A website for cyclists wanting to win their race and achieve personal cycling bests.

Carl is a cycling coach and avid track racer. Carl focuses primarily on coaching junior racers, but coaches riders of all ages and backgrounds. Carl is the track cycling coach for the Northwest Cycling Club, voted USA Cycling's Cycling Club of the Year for 2013-2014, and is one of the main coaches at the Alkek Veldodrome in Houston, TX. He has introduced countless racers to the sport of cycling and and has helped many racers attain their personal bests, up to and including, 9 individual junior national track championships. Coach Carl Jones is a cycling coach and physical educator with a degree in Kinesiology-Movement and Sports Studies from the University of Houston. 

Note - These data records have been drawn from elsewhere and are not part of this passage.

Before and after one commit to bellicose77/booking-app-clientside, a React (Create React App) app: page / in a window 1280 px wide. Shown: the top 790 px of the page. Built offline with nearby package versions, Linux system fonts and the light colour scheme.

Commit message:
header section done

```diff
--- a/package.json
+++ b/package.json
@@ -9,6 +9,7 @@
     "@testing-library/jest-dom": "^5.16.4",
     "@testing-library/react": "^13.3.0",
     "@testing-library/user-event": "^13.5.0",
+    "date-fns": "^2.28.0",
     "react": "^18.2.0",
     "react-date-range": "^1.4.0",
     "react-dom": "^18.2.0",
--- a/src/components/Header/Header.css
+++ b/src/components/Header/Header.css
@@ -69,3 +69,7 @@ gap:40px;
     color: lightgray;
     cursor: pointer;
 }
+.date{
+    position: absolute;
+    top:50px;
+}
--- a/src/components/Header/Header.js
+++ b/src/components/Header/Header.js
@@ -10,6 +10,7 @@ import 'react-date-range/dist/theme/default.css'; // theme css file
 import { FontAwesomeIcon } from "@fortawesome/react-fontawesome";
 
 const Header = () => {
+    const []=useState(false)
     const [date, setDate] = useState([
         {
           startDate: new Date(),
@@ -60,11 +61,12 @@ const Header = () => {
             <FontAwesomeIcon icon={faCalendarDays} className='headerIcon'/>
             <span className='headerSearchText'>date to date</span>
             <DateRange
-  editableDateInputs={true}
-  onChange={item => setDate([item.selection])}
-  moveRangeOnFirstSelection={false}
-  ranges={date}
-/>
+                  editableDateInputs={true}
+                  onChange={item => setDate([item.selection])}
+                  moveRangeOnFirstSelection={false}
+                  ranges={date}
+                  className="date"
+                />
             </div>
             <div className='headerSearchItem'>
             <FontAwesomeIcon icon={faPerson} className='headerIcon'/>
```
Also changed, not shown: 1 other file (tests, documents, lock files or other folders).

Winter is here and....over-doing it is just as bad as under-doing it!

I am reminded tonight as we prepare for the next cold blast that I was freaking cold this morning before my ride. I always panic on the first cold weather ride, wondering if I'll pick the right gear for the ride. Will I be too cold/hot during the ride. I'm glad I was prepared this time. Fortunately, I made great choices and I was extremely comfy in the 45-50 degree weather this morning, never overheating and staying cool for the whole ride. There were people around me, on the other hand, that didn't make wise choices though and they paid for it by over dressing and over heating,  or under dressing and shivering for their whole ride. What winter clothing do you have in your inventory, and how do you use your clothing? Lay it all out and look at it and imagine the combinations for various weather conditions. 

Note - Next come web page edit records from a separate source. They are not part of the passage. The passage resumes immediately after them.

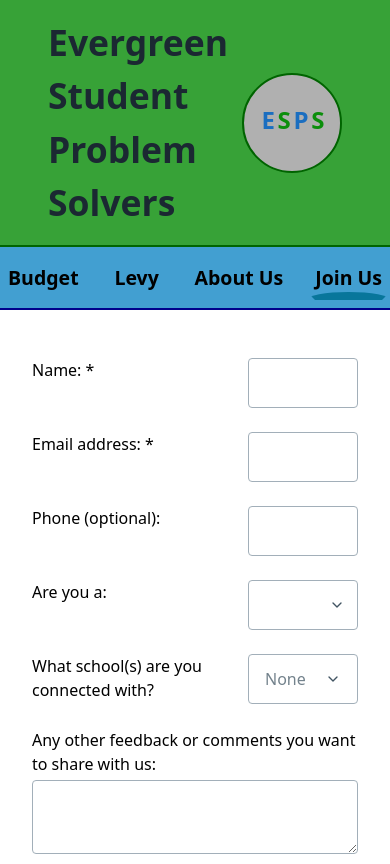
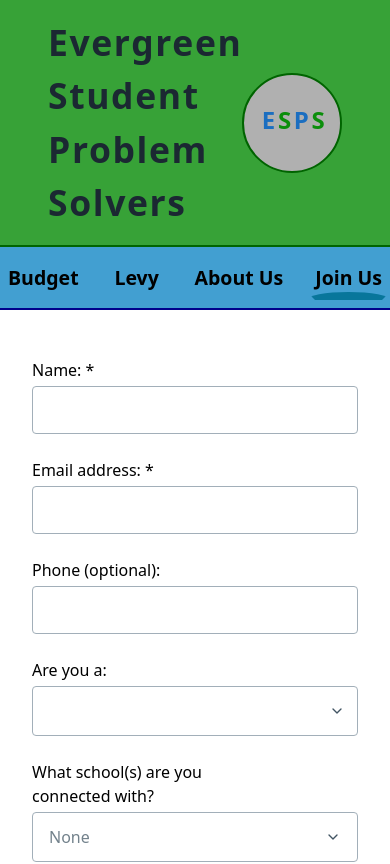
Before and after one commit to naturesquad/github.io, a SvelteKit app: page /esps/join-us in a window 390 px wide. Shown: the top 864 px of the page. Built offline with nearby package versions, Linux system fonts and the light colour scheme.

Commit message:
join form is responsive.  Increased letter spacing

```diff
--- a/src/routes/esps/+layout.svelte
+++ b/src/routes/esps/+layout.svelte
@@ -70,6 +70,7 @@
 				padding:0;
 				margin: 0;
 				text-wrap: balance;
+				letter-spacing: 0.1rem;
     }
 
     #icon {
--- a/src/routes/esps/join-us/+page.svelte
+++ b/src/routes/esps/join-us/+page.svelte
@@ -142,8 +142,14 @@
     div {
         display: flex;
         flex-direction: row;
-        gap: 1rem;
+        gap: 0 1rem;
 				margin-bottom: .5rem;
+    }
+
+    @media (max-width: 540px) {
+        form > div {
+            flex-direction: column;
+        }
     }
 
     /*	Make the labels the same width */
@@ -165,6 +171,10 @@
 				box-sizing: border-box;
 		}
 
+		select {
+				cursor: pointer;
+		}
+
 		label:has(input[name="schools"]) {
         text-wrap: unset !important;
 				width:100%;
```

  1. RULE OF THUMB: Check the weather. What is the temp before you ride and what will it be at the end. Remember that over-dressing can be worse than under-dressing. Overdressing is very easy to do if you aren't aware of the before/during/after temperature variances during your day on the roads. 
  2. WEAR ENOUGH CLOTHING SO THAT YOU START OFF A LITTLE CHILLED. You will warm up quickly during the ride. 
  3. Just like a fellow coach used to say: Cover your knees. His rule of thumb is under 70 cover the knees (Thanks Garth!). This is especially important if your joints tend to stiffen up in cold weather, and if you've had injuries to your knees (i.e. you're old like me). Remember that your knees are always facing forward in to the cold and are the first to take abuse. Protect them. 
  4. Wear gloves - numb finger hurt!

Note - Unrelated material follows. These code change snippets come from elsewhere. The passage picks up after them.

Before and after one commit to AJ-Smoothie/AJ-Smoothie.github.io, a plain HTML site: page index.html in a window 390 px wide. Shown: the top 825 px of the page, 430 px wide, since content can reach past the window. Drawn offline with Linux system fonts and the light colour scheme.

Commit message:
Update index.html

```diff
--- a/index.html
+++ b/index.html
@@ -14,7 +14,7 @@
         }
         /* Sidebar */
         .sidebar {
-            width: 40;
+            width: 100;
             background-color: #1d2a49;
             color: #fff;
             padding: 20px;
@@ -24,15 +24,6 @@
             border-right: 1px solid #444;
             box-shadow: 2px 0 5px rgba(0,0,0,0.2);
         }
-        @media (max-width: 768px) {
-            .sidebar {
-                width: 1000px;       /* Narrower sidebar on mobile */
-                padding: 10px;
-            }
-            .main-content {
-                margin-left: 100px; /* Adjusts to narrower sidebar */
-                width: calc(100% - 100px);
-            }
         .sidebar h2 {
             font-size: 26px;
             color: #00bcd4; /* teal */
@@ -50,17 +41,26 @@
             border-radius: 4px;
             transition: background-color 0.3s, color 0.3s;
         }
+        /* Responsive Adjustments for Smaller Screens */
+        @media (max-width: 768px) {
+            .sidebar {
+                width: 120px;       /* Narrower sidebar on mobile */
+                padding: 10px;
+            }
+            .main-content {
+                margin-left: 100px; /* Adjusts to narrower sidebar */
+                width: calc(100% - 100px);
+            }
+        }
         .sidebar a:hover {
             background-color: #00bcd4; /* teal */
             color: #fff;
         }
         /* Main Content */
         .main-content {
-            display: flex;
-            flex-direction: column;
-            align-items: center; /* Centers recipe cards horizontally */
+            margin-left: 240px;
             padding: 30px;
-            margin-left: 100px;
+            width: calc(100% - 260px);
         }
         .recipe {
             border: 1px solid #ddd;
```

Dress in layers, but you'll have to experiment with your clothing combinations. 

My combo today: 42 degrees and finished at 45 degrees. 

  1. base layer
  2. jersey
  3. arm and leg warmers
  4. shoe covers
  5. full finger/wind blocking gloves
  6. team vest...started in the vest but took it off and gave it to a one of my junior riders. 

I was a little chilled at the beginning of the ride but, warmed up quickly. I stayed cool and didn't sweat. My toes were a little stiff and numb, but they always are. No big surprise there. 

The chart above comes from a post from Richardson Bike Mart and posted on Major Tayor Group - Dallas...Great Stuff!

Base Layer - essential for wicking sweat away from the skin

Jersey - gotta represent!

Head Covering - Especially on the coldest day. Some people use a cycling cap under the helmet. Helmet covers, skull caps, balaclavas, Don't forget your neck!

Gloves and Warmers (leg/knee/arm) - a must in most cool to cold weather. 

Footwear and shoe coverings - Keep those toes from going numb!

Wet wear in case it rains. Nothing worse that wet and cold!

In fact, I'm usually over-prepared. Being a junior team coach, I always pack extra cold weather gear for the kids if they forget something. Bring extra and you may be able to help a friend who isn't prepared, I did today! basics!